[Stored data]
━━━━━━
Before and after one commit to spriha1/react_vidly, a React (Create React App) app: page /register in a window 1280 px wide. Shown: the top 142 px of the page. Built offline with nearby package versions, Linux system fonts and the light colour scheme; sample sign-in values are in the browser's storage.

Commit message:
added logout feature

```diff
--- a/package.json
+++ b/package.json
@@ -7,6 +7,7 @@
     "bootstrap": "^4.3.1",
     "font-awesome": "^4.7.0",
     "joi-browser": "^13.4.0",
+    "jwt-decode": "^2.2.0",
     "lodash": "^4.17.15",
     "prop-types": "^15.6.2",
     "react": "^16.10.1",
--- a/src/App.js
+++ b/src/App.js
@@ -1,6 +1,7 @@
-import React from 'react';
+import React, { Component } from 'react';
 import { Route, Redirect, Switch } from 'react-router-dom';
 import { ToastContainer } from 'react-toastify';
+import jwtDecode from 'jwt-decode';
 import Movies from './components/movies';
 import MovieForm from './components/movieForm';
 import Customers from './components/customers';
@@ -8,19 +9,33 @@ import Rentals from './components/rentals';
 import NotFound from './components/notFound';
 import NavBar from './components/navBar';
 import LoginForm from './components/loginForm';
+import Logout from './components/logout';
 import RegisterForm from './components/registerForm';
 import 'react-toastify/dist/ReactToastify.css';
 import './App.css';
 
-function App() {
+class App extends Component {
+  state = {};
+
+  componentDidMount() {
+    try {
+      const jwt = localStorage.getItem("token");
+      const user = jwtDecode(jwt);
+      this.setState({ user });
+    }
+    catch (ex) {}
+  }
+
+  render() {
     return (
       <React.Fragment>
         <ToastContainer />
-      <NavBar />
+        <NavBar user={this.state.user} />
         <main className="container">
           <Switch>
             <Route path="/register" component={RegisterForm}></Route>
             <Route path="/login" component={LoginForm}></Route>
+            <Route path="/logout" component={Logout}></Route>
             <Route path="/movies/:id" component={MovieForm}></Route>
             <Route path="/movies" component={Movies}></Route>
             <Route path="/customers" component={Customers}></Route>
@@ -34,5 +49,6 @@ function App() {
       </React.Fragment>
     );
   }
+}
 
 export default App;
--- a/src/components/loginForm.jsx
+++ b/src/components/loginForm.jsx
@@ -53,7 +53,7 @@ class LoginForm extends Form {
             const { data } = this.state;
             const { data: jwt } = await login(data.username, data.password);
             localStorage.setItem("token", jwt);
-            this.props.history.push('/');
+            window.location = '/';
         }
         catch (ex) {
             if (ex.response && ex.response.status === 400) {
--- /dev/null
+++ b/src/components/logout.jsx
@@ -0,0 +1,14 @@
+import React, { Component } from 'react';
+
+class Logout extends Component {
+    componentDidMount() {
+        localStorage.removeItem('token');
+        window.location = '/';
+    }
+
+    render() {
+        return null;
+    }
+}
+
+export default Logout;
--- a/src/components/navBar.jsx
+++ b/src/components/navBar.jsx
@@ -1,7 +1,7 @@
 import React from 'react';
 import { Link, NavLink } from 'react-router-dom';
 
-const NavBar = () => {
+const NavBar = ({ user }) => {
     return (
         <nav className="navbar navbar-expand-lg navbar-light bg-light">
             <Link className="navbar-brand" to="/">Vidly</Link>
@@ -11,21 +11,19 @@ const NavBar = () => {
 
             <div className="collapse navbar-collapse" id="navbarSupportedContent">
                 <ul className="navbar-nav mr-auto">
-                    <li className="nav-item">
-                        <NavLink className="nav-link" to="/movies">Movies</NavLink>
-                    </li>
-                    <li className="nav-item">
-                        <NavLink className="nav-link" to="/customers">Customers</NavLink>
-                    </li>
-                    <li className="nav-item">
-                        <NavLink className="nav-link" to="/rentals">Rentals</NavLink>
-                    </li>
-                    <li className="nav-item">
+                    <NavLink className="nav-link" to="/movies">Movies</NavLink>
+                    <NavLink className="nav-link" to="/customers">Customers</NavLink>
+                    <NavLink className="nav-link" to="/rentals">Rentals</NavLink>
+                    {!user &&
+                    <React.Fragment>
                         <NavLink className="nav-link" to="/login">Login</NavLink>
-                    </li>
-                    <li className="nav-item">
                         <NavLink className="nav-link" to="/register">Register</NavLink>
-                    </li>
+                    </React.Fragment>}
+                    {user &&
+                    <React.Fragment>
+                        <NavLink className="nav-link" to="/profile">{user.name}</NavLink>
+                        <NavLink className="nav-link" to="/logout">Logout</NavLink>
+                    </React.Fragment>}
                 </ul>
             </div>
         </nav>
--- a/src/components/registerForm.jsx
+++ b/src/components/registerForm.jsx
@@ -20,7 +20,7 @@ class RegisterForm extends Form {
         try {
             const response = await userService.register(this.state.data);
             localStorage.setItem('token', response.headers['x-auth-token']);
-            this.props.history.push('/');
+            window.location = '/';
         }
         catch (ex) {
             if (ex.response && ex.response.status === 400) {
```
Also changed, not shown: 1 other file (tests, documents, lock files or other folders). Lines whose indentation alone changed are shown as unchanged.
━━━━━━
• [Required work] A complete, exact copy of the entries above is what is wanted.

• [Exercise output]
Before and after one commit to spriha1/react_vidly, a React (Create React App) app: page /register in a window 1280 px wide. Shown: the top 142 px of the page. Built offline with nearby package versions, Linux system fonts and the light colour scheme; sample sign-in values are in the browser's storage.

Commit message:
added logout feature

```diff
--- a/package.json
+++ b/package.json
@@ -7,6 +7,7 @@
     "bootstrap": "^4.3.1",
     "font-awesome": "^4.7.0",
     "joi-browser": "^13.4.0",
+    "jwt-decode": "^2.2.0",
     "lodash": "^4.17.15",
     "prop-types": "^15.6.2",
     "react": "^16.10.1",
--- a/src/App.js
+++ b/src/App.js
@@ -1,6 +1,7 @@
-import React from 'react';
+import React, { Component } from 'react';
 import { Route, Redirect, Switch } from 'react-router-dom';
 import { ToastContainer } from 'react-toastify';
+import jwtDecode from 'jwt-decode';
 import Movies from './components/movies';
 import MovieForm from './components/movieForm';
 import Customers from './components/customers';
@@ -8,19 +9,33 @@ import Rentals from './components/rentals';
 import NotFound from './components/notFound';
 import NavBar from './components/navBar';
 import LoginForm from './components/loginForm';
+import Logout from './components/logout';
 import RegisterForm from './components/registerForm';
 import 'react-toastify/dist/ReactToastify.css';
 import './App.css';
 
-function App() {
+class App extends Component {
+  state = {};
+
+  componentDidMount() {
+    try {
+      const jwt = localStorage.getItem("token");
+      const user = jwtDecode(jwt);
+      this.setState({ user });
+    }
+    catch (ex) {}
+  }
+
+  render() {
     return (
       <React.Fragment>
         <ToastContainer />
-      <NavBar />
+        <NavBar user={this.state.user} />
         <main className="container">
           <Switch>
             <Route path="/register" component={RegisterForm}></Route>
             <Route path="/login" component={LoginForm}></Route>
+            <Route path="/logout" component={Logout}></Route>
             <Route path="/movies/:id" component={MovieForm}></Route>
             <Route path="/movies" component={Movies}></Route>
             <Route path="/customers" component={Customers}></Route>
@@ -34,5 +49,6 @@ function App() {
       </React.Fragment>
     );
   }
+}
 
 export default App;
--- a/src/components/loginForm.jsx
+++ b/src/components/loginForm.jsx
@@ -53,7 +53,7 @@ class LoginForm extends Form {
             const { data } = this.state;
             const { data: jwt } = await login(data.username, data.password);
             localStorage.setItem("token", jwt);
-            this.props.history.push('/');
+            window.location = '/';
         }
         catch (ex) {
             if (ex.response && ex.response.status === 400) {
--- /dev/null
+++ b/src/components/logout.jsx
@@ -0,0 +1,14 @@
+import React, { Component } from 'react';
+
+class Logout extends Component {
+    componentDidMount() {
+        localStorage.removeItem('token');
+        window.location = '/';
+    }
+
+    render() {
+        return null;
+    }
+}
+
+export default Logout;
--- a/src/components/navBar.jsx
+++ b/src/components/navBar.jsx
@@ -1,7 +1,7 @@
 import React from 'react';
 import { Link, NavLink } from 'react-router-dom';
 
-const NavBar = () => {
+const NavBar = ({ user }) => {
     return (
         <nav className="navbar navbar-expand-lg navbar-light bg-light">
             <Link className="navbar-brand" to="/">Vidly</Link>
@@ -11,21 +11,19 @@ const NavBar = () => {
 
             <div className="collapse navbar-collapse" id="navbarSupportedContent">
                 <ul className="navbar-nav mr-auto">
-                    <li className="nav-item">
-                        <NavLink className="nav-link" to="/movies">Movies</NavLink>
-                    </li>
-                    <li className="nav-item">
-                        <NavLink className="nav-link" to="/customers">Customers</NavLink>
-                    </li>
-                    <li className="nav-item">
-                        <NavLink className="nav-link" to="/rentals">Rentals</NavLink>
-                    </li>
-                    <li className="nav-item">
+                    <NavLink className="nav-link" to="/movies">Movies</NavLink>
+                    <NavLink className="nav-link" to="/customers">Customers</NavLink>
+                    <NavLink className="nav-link" to="/rentals">Rentals</NavLink>
+                    {!user &&
+                    <React.Fragment>
                         <NavLink className="nav-link" to="/login">Login</NavLink>
-                    </li>
-                    <li className="nav-item">
                         <NavLink className="nav-link" to="/register">Register</NavLink>
-                    </li>
+                    </React.Fragment>}
+                    {user &&
+                    <React.Fragment>
+                        <NavLink className="nav-link" to="/profile">{user.name}</NavLink>
+                        <NavLink className="nav-link" to="/logout">Logout</NavLink>
+                    </React.Fragment>}
                 </ul>
             </div>
         </nav>
--- a/src/components/registerForm.jsx
+++ b/src/components/registerForm.jsx
@@ -20,7 +20,7 @@ class RegisterForm extends Form {
         try {
             const response = await userService.register(this.state.data);
             localStorage.setItem('token', response.headers['x-auth-token']);
-            this.props.history.push('/');
+            window.location = '/';
         }
         catch (ex) {
             if (ex.response && ex.response.status === 400) {
```
Also changed, not shown: 1 other file (tests, documents, lock files or other folders). Lines whose indentation alone changed are shown as unchanged.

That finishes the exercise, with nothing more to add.